* [Dataset entries]
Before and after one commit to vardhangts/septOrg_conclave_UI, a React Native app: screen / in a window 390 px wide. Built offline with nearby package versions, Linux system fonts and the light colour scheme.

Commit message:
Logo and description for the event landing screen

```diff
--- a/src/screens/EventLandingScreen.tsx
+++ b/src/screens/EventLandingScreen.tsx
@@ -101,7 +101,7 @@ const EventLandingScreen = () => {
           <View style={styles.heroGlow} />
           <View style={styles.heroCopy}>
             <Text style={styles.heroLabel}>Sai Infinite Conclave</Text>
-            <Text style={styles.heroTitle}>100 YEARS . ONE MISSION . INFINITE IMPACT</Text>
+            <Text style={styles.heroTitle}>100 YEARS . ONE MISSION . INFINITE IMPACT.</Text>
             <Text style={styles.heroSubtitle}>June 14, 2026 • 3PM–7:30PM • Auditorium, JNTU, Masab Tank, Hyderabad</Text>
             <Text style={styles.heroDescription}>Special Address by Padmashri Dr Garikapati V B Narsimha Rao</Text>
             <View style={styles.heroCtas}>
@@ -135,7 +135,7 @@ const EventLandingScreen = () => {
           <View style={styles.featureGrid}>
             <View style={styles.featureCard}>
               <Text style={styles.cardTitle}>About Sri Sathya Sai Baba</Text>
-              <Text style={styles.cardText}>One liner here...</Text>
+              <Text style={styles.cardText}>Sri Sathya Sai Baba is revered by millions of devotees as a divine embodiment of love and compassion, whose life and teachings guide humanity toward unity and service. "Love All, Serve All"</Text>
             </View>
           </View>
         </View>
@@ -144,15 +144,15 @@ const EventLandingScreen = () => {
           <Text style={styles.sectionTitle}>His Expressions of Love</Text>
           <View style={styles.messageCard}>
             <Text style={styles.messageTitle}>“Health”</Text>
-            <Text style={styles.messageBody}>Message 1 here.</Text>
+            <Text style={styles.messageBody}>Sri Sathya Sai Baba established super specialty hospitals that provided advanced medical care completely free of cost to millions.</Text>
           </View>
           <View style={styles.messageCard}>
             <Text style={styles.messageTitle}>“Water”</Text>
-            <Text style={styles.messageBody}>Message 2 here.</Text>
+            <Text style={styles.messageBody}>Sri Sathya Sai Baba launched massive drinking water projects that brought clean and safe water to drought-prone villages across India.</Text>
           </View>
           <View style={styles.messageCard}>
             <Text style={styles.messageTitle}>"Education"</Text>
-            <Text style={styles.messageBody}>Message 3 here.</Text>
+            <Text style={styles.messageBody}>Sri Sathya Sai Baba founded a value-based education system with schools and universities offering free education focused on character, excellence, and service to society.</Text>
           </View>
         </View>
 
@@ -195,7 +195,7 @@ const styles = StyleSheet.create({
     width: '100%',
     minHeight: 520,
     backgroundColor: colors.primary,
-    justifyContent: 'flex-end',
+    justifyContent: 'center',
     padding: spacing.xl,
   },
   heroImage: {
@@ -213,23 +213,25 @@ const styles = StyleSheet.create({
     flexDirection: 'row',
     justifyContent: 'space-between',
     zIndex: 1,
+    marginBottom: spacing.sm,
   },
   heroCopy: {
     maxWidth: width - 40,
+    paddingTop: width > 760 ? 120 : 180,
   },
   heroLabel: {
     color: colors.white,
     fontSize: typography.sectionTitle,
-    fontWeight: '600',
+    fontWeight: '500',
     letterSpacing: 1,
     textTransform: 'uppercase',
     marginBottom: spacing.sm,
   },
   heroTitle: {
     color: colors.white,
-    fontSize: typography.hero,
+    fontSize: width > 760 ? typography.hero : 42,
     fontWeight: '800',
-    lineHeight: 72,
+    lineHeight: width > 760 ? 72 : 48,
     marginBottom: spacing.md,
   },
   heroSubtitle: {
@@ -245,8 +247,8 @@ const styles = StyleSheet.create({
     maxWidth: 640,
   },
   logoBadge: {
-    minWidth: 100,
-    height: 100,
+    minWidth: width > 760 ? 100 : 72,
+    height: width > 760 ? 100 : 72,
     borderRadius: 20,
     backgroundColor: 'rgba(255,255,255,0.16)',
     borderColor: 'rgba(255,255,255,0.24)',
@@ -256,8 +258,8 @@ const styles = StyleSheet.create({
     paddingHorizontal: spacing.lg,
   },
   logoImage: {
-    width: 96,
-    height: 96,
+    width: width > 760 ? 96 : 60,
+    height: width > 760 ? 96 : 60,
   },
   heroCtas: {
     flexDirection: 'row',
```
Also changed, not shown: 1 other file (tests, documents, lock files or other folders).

* * *

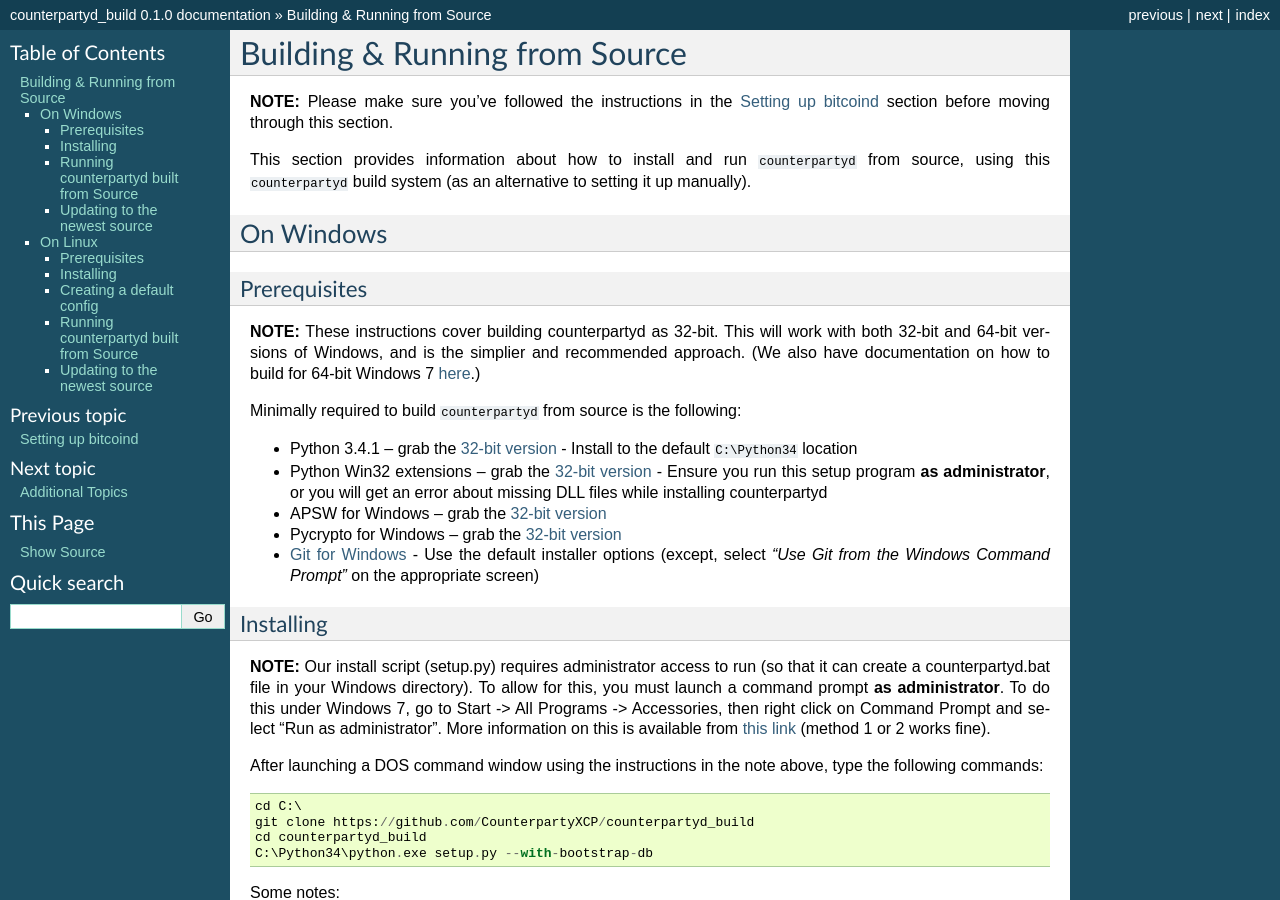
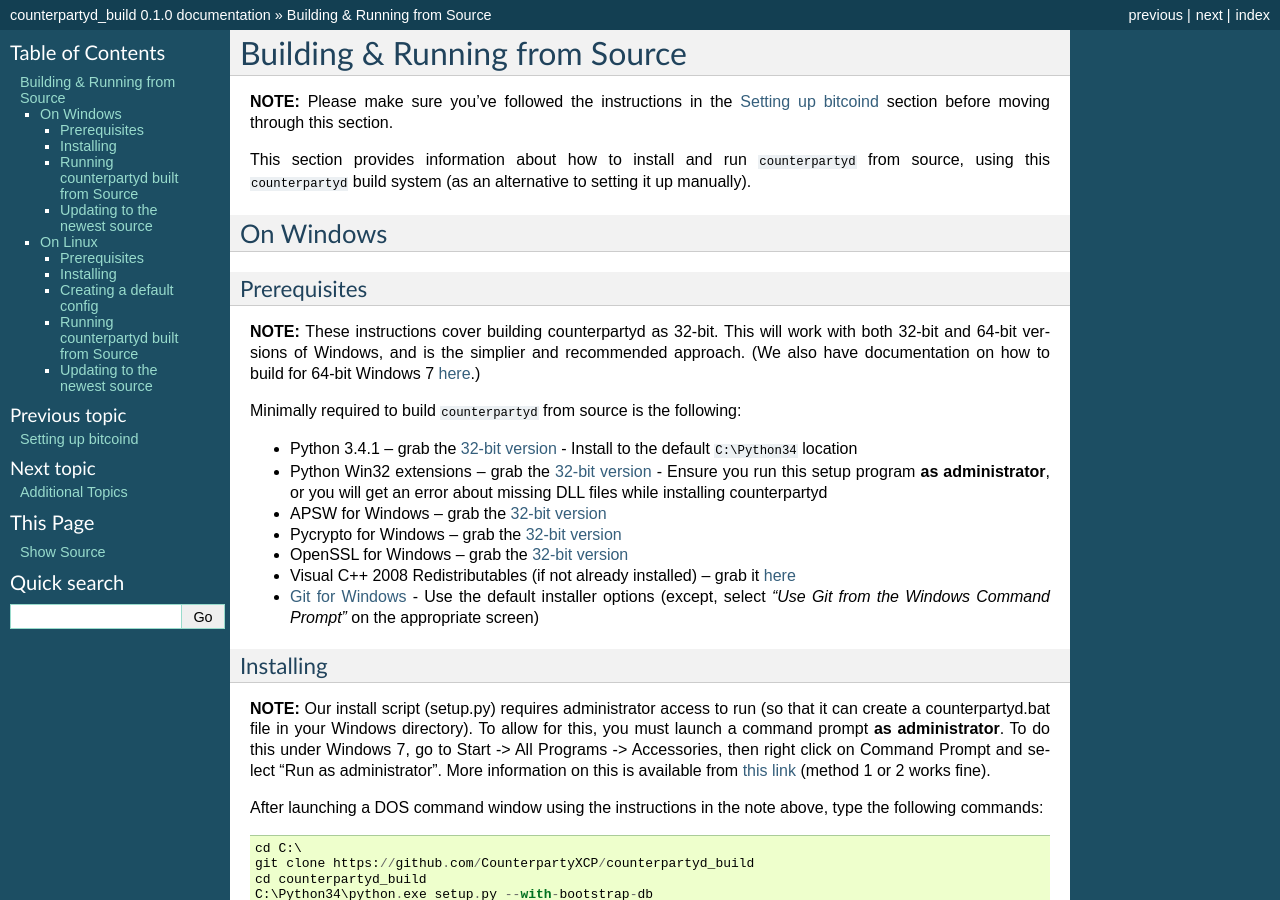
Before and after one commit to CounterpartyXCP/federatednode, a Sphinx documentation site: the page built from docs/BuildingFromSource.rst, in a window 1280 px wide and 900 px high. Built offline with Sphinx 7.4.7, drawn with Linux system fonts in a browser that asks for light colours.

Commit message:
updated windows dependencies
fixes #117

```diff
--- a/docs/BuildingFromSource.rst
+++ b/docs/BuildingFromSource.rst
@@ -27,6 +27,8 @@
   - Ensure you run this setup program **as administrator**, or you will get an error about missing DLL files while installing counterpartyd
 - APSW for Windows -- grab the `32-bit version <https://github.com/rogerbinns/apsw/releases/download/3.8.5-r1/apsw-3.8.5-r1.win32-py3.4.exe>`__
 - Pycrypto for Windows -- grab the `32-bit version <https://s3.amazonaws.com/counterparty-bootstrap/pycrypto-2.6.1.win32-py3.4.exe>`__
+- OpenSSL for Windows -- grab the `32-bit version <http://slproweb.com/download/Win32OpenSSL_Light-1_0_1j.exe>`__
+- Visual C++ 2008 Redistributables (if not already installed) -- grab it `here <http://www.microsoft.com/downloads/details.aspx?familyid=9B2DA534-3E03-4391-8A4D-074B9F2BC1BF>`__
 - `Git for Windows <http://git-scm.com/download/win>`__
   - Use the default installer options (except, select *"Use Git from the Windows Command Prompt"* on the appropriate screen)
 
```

* * *

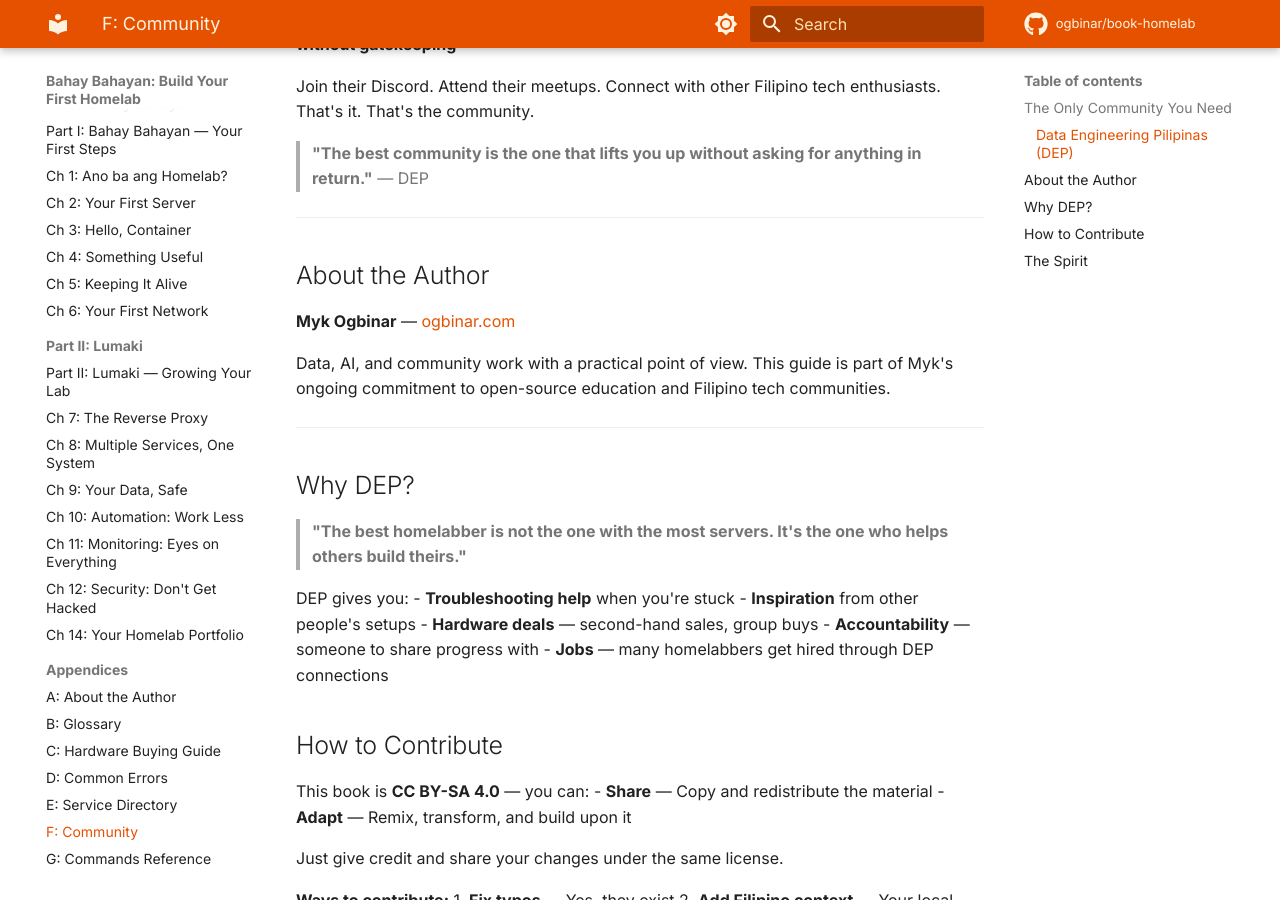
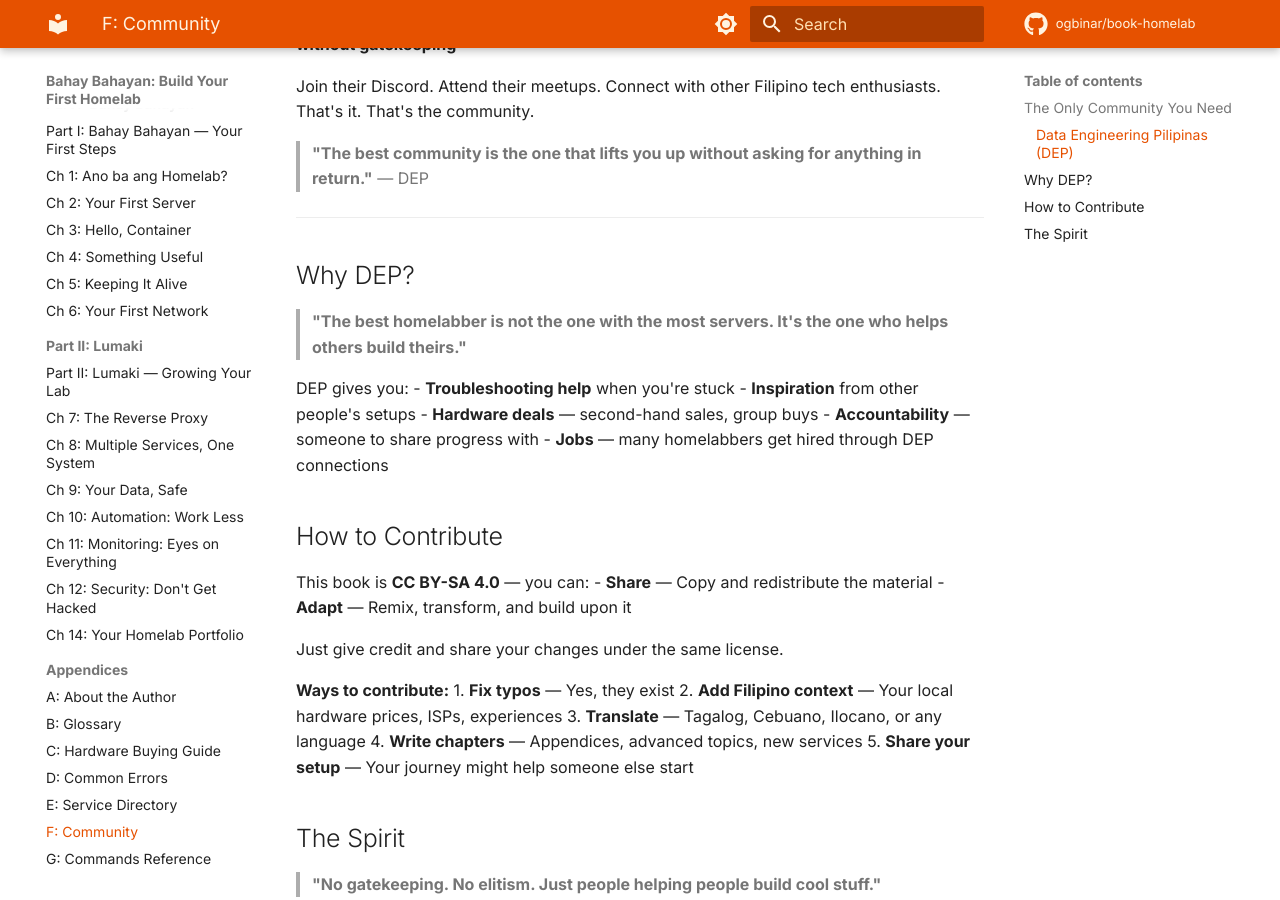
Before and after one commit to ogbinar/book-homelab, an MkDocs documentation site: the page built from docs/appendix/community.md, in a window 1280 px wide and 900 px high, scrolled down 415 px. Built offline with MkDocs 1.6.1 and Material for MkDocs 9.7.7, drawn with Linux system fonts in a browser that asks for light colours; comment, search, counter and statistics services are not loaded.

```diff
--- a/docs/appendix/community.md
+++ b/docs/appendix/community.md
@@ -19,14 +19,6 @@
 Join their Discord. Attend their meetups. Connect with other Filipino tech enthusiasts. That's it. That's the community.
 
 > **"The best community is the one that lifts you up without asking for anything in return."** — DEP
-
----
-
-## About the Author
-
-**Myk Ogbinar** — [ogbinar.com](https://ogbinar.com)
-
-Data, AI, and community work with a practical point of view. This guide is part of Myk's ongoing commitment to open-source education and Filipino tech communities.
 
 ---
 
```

* [Problem to work on] Filter the data, keeping only the lines that contain "EventLandingScreen".

* [Result below]
--- a/src/screens/EventLandingScreen.tsx
+++ b/src/screens/EventLandingScreen.tsx
@@ -101,7 +101,7 @@ const EventLandingScreen = () => {
@@ -135,7 +135,7 @@ const EventLandingScreen = () => {
@@ -144,15 +144,15 @@ const EventLandingScreen = () => {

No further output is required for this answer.